Within the data below, count the lines that include "main" and give only the count.

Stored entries
▼▼▼

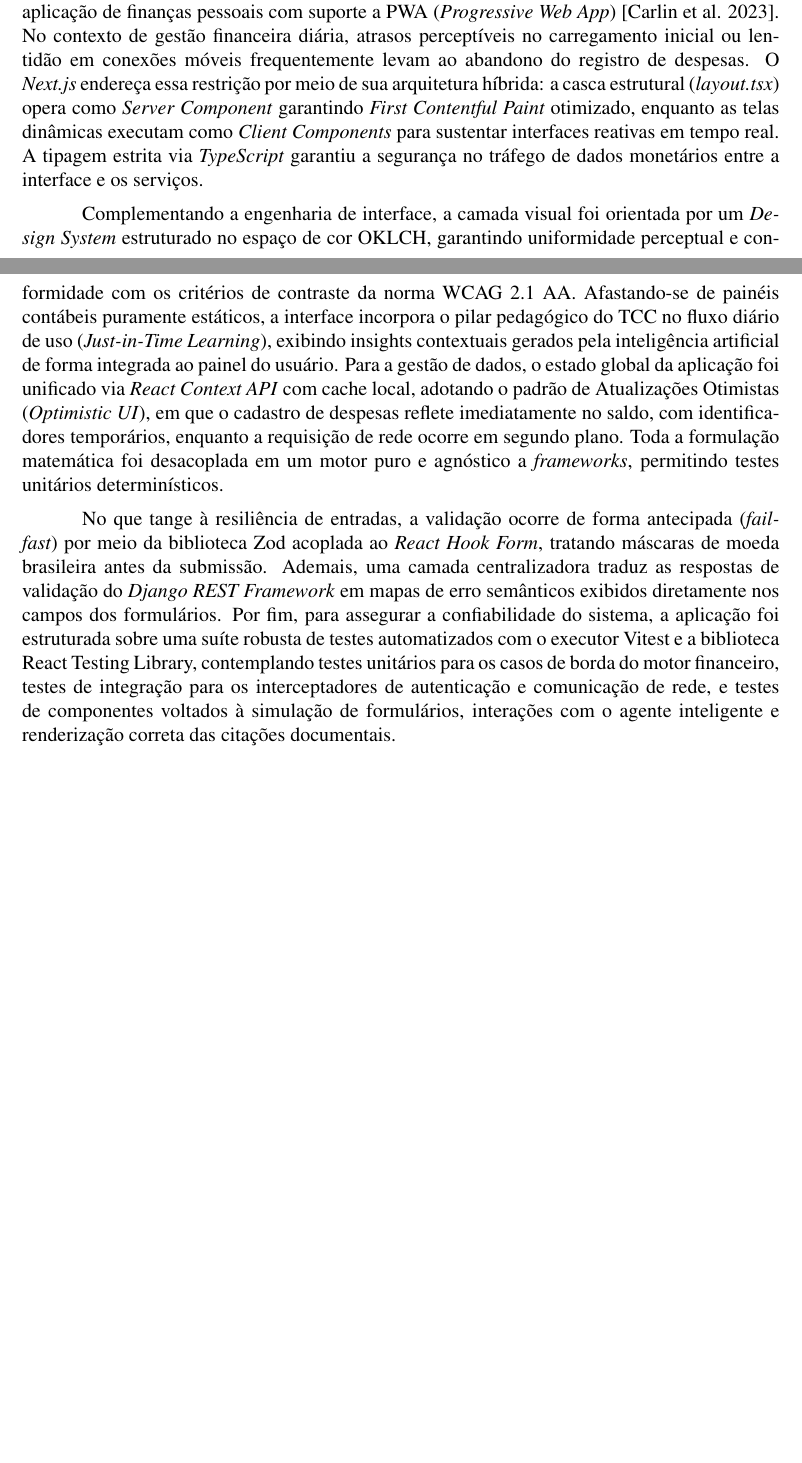
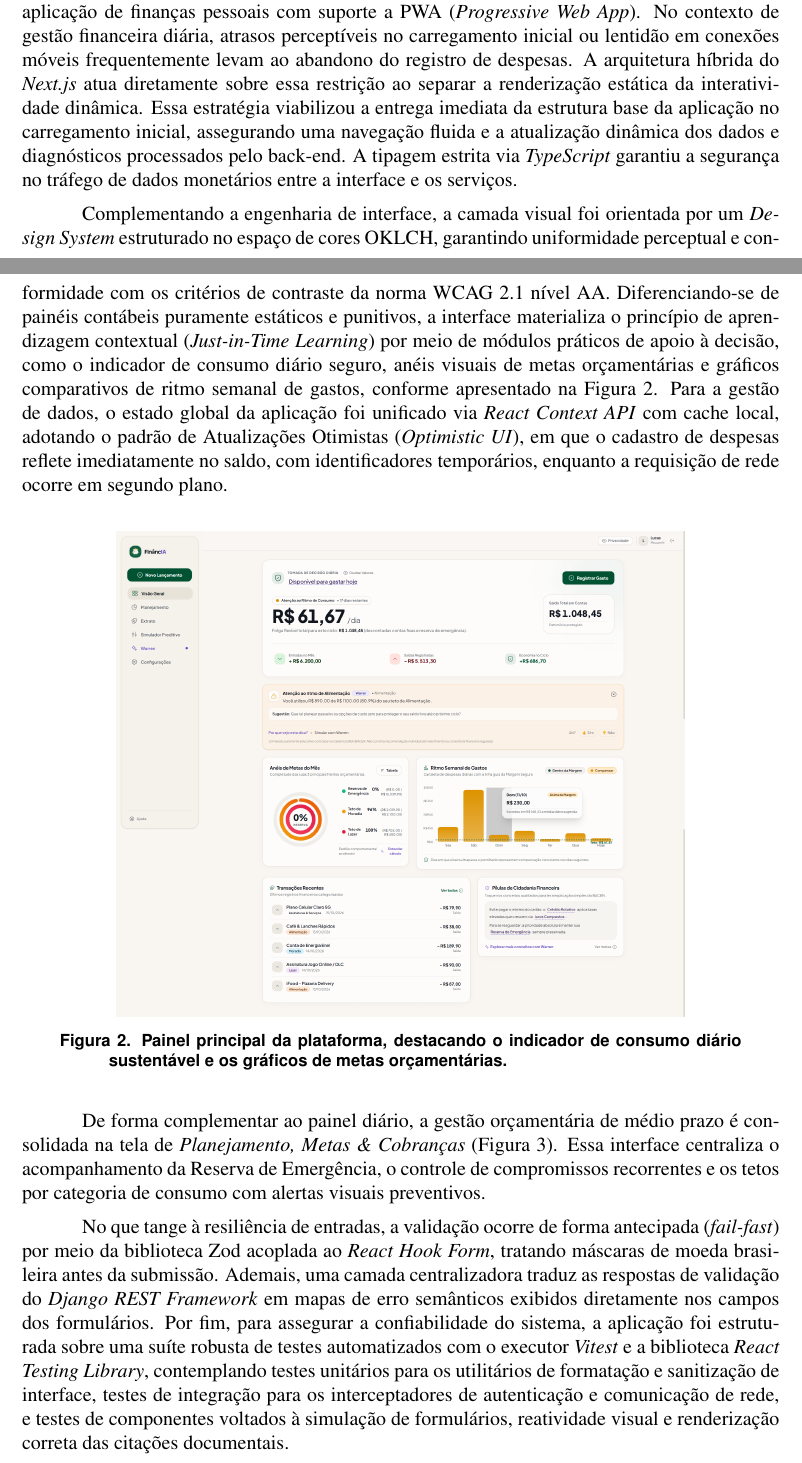
Before and after one commit to juliowccs/tcc-educacao-financeira-ia, a LaTeX paper (main.tex): two parts of pages 10 and 11 of 12 before the commit and two parts of pages 10 and 11 of 14 after it, joined at a grey line, cut so that both start at the same text, the shorter picture padded with empty space. Compiled offline with pdfLaTeX.

Commit message:
:recycle: Reescrevendo o frontend e adicionando imagens

```diff
--- a/main.tex
+++ b/main.tex
@@ -199,8 +199,15 @@ Esta seção do estudo apresenta os principais conceitos e tecnologias que funda
 
     \subsubsection{\textit{FRONT-END:} IMPLEMENTAÇÃO E ARQUITETURA}
 
-      Para viabilizar o uso prático da ferramenta e a interação do usuário com o agente inteligente, desenvolveu-se uma aplicação web baseada em uma arquitetura moderna orientada a componentes. A escolha do ecossistema centrado no \textit{Next.js} (acompanhado por \textit{React} e \textit{TypeScript}) decorreu da necessidade de conciliar alta densidade interativa e desempenho crítico para uma aplicação de finanças pessoais com suporte a PWA (\textit{Progressive Web App}) \cite{carlin2023mobile}. No contexto de gestão financeira diária, atrasos perceptíveis no carregamento inicial ou lentidão em conexões móveis frequentemente levam ao abandono do registro de despesas. O \textit{Next.js} endereça essa restrição por meio de sua arquitetura híbrida: a casca estrutural (\textit{layout.tsx}) opera como \textit{Server Component} garantindo \textit{First Contentful Paint} otimizado, enquanto as telas dinâmicas executam como \textit{Client Components} para sustentar interfaces reativas em tempo real. A tipagem estrita via \textit{TypeScript} garantiu a segurança no tráfego de dados monetários entre a interface e os serviços.
+      Para viabilizar o uso prático da ferramenta e a interação do usuário com o agente inteligente, desenvolveu-se uma aplicação web baseada em uma arquitetura moderna orientada a componentes. A escolha do ecossistema centrado no \textit{Next.js} (acompanhado por \textit{React} e \textit{TypeScript}) decorreu da necessidade de conciliar alta densidade interativa e desempenho crítico para uma aplicação de finanças pessoais com suporte a PWA (\textit{Progressive Web App}). No contexto de gestão financeira diária, atrasos perceptíveis no carregamento inicial ou lentidão em conexões móveis frequentemente levam ao abandono do registro de despesas. A arquitetura híbrida do \textit{Next.js} atua diretamente sobre essa restrição ao separar a renderização estática da interatividade dinâmica. Essa estratégia viabilizou a entrega imediata da estrutura base da aplicação no carregamento inicial, assegurando uma navegação fluida e a atualização dinâmica dos dados e diagnósticos processados pelo back-end. A tipagem estrita via \textit{TypeScript} garantiu a segurança no tráfego de dados monetários entre a interface e os serviços.
 
-      Complementando a engenharia de interface, a camada visual foi orientada por um \textit{Design System} estruturado no espaço de cor OKLCH, garantindo uniformidade perceptual e conformidade com os critérios de contraste da norma WCAG 2.1 AA. Afastando-se de painéis contábeis puramente estáticos, a interface incorpora o pilar pedagógico do TCC no fluxo diário de uso (\textit{Just-in-Time Learning}), exibindo insights contextuais gerados pela inteligência artificial de forma integrada ao painel do usuário. Para a gestão de dados, o estado global da aplicação foi unificado via \textit{React Context API} com cache local, adotando o padrão de Atualizações Otimistas (\textit{Optimistic UI}), em que o cadastro de despesas reflete imediatamente no saldo, com identificadores temporários, enquanto a requisição de rede ocorre em segundo plano. Toda a formulação matemática foi desacoplada em um motor puro e agnóstico a \textit{frameworks}, permitindo testes unitários determinísticos.
+      Complementando a engenharia de interface, a camada visual foi orientada por um \textit{Design System} estruturado no espaço de cores OKLCH, garantindo uniformidade perceptual e conformidade com os critérios de contraste da norma WCAG 2.1 nível AA. Diferenciando-se de painéis contábeis puramente estáticos e punitivos, a interface materializa o princípio de aprendizagem contextual (\textit{Just-in-Time Learning}) por meio de módulos práticos de apoio à decisão, como o indicador de consumo diário seguro, anéis visuais de metas orçamentárias e gráficos comparativos de ritmo semanal de gastos, conforme apresentado na Figura~\ref{fig:visao_geral}. Para a gestão de dados, o estado global da aplicação foi unificado via \textit{React Context API} com cache local, adotando o padrão de Atualizações Otimistas (\textit{Optimistic UI}), em que o cadastro de despesas reflete imediatamente no saldo, com identificadores temporários, enquanto a requisição de rede ocorre em segundo plano.
 
-      No que tange à resiliência de entradas, a validação ocorre de forma antecipada (\textit{fail-fast}) por meio da biblioteca Zod acoplada ao \textit{React Hook Form}, tratando máscaras de moeda brasileira antes da submissão. Ademais, uma camada centralizadora traduz as respostas de validação do \textit{Django REST Framework} em mapas de erro semânticos exibidos diretamente nos campos dos formulários. Por fim, para assegurar a confiabilidade do sistema, a aplicação foi estruturada sobre uma suíte robusta de testes automatizados com o executor Vitest e a biblioteca React Testing Library, contemplando testes unitários para os casos de borda do motor financeiro, testes de integração para os interceptadores de autenticação e comunicação de rede, e testes de componentes voltados à simulação de formulários, interações com o agente inteligente e renderização correta das citações documentais.
+      \begin{figure}[htbp]
+      \centering
+      \includegraphics[width=0.75\textwidth]{financia_captura1.png}
+      \caption{Painel principal da plataforma, destacando o indicador de consumo diário sustentável e os gráficos de metas orçamentárias.}
+      \label{fig:visao_geral}
+      \end{figure}
+
+      De forma complementar ao painel diário, a gestão orçamentária de médio prazo é consolidada na tela de \textit{Planejamento, Metas \& Cobranças} (Figura~\ref{fig:planejamento_metas}). Essa interface centraliza o acompanhamento da Reserva de Emergência, o controle de compromissos recorrentes e os tetos por categoria de consumo com alertas visuais preventivos.
@@ -207,3 +219,8 @@ Esta seção do estudo apresenta os principais conceitos e tecnologias que funda
+        \label{fig:planejamento_metas}
+      \end{figure}
+
+
+      No que tange à resiliência de entradas, a validação ocorre de forma antecipada (\textit{fail-fast}) por meio da biblioteca Zod acoplada ao \textit{React Hook Form}, tratando máscaras de moeda brasileira antes da submissão. Ademais, uma camada centralizadora traduz as respostas de validação do \textit{Django REST Framework} em mapas de erro semânticos exibidos diretamente nos campos dos formulários. Por fim, para assegurar a confiabilidade do sistema, a aplicação foi estruturada sobre uma suíte robusta de testes automatizados com o executor \textit{Vitest} e a biblioteca \textit{React Testing Library}, contemplando testes unitários para os utilitários de formatação e sanitização de interface, testes de integração para os interceptadores de autenticação e comunicação de rede, e testes de componentes voltados à simulação de formulários, reatividade visual e renderização correta das citações documentais.
 
     \subsubsection{INTEGRAÇÃO COM INTELIGÊNCIA ARTIFICIAL}
 
```
Also changed, not shown: financia_captura1.png (added), financia_captura2.png (added), main.pdf, main.tex (5 more changed lines), 5 other files.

▲▲▲

Response below
4